» **HOW TO COMPLETE THIS TASK**
Within the lines below, find those that hold the string "mmistakes" and copy each one.

» **GIVEN RECORDS**
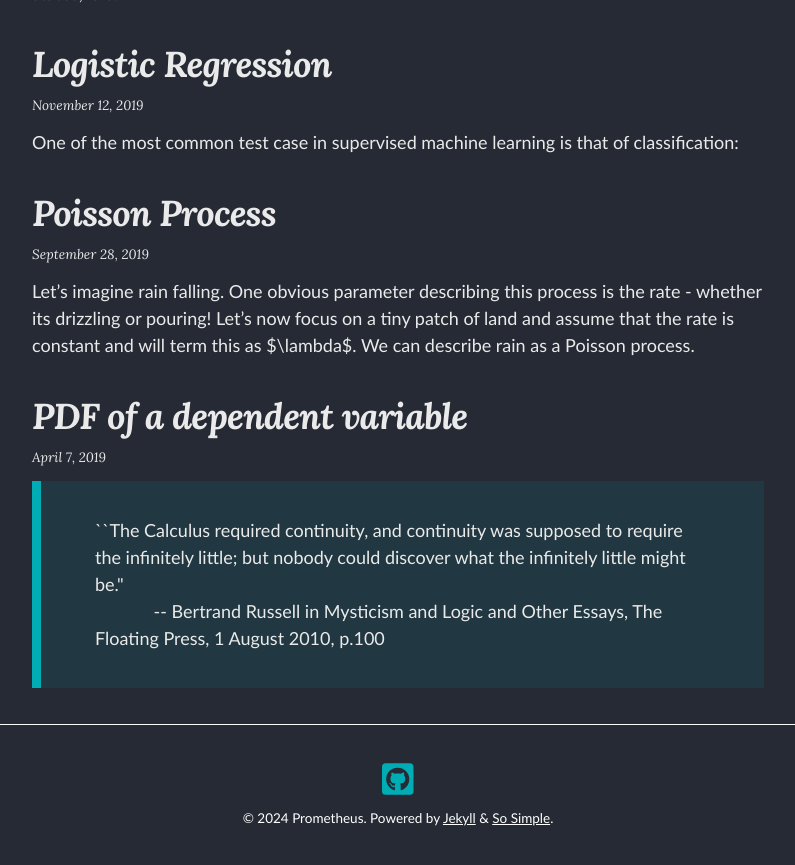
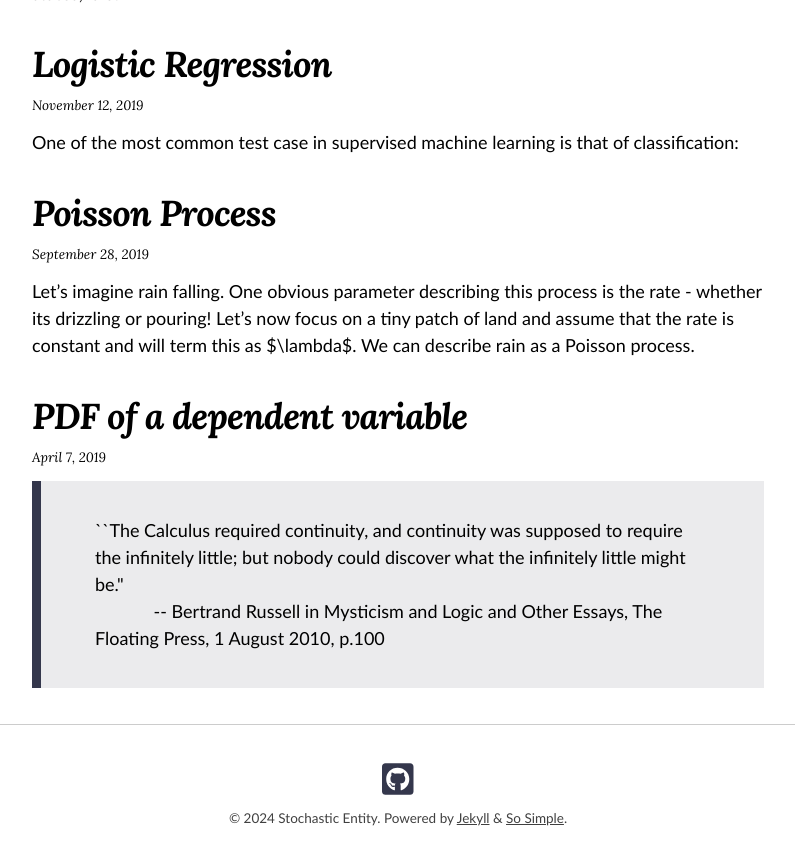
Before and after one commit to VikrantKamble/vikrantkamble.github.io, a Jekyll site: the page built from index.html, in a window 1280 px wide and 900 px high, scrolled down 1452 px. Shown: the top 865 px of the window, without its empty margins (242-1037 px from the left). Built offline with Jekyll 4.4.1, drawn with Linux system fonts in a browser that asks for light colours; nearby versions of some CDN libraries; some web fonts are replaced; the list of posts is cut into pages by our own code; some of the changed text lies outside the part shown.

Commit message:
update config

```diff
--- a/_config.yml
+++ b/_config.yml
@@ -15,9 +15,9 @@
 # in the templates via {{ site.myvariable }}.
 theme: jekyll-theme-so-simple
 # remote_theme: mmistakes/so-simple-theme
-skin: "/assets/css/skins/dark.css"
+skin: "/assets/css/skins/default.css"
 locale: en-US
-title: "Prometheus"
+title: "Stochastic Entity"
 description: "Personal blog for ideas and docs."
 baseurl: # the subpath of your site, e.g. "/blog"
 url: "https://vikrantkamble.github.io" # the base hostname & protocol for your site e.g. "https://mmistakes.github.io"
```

--

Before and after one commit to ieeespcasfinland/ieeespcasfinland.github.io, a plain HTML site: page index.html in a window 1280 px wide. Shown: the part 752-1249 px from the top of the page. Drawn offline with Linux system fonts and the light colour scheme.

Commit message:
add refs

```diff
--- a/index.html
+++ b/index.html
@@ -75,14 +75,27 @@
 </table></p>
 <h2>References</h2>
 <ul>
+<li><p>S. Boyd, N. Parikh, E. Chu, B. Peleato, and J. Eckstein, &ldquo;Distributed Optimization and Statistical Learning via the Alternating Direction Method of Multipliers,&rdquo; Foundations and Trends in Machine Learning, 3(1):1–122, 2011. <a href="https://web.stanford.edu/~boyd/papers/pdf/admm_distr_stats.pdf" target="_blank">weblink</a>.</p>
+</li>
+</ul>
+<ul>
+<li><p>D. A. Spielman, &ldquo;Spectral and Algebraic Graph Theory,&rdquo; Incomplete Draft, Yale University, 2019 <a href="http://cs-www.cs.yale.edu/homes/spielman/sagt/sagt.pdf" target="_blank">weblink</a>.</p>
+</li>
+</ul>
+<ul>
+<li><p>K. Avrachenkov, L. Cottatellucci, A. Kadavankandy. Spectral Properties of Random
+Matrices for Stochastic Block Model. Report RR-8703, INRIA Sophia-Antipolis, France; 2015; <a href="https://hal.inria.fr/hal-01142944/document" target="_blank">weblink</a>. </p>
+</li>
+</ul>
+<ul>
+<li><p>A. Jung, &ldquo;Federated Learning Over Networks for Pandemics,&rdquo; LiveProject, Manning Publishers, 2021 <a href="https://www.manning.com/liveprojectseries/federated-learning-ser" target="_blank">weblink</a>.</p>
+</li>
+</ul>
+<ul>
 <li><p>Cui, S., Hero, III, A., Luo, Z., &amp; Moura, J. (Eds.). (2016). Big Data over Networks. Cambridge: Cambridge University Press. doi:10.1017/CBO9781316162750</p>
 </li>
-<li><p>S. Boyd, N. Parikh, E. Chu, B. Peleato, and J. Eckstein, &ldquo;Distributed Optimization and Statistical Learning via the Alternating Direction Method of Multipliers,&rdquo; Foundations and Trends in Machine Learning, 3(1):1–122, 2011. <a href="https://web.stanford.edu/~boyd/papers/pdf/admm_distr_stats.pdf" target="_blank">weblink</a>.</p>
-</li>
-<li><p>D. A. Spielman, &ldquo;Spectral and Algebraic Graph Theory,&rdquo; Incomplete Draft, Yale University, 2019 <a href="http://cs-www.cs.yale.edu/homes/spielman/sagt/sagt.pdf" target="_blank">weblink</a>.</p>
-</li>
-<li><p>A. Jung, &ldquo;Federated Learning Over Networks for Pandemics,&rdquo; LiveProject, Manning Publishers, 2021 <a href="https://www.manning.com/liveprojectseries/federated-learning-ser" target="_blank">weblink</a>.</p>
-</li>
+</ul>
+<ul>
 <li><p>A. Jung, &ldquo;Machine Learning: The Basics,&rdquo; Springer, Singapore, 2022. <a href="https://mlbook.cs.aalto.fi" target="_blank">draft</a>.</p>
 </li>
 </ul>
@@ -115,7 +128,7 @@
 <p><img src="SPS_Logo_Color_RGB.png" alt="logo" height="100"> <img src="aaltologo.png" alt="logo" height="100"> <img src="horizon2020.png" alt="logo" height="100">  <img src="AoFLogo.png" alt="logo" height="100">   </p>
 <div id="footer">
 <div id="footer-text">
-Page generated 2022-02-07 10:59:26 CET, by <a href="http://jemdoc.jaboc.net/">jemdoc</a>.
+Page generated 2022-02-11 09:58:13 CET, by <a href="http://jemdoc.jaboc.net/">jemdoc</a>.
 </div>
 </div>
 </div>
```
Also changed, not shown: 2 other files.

» **WRITTEN ANSWER**
 # remote_theme: mmistakes/so-simple-theme
 url: "https://vikrantkamble.github.io" # the base hostname & protocol for your site e.g. "https://mmistakes.github.io"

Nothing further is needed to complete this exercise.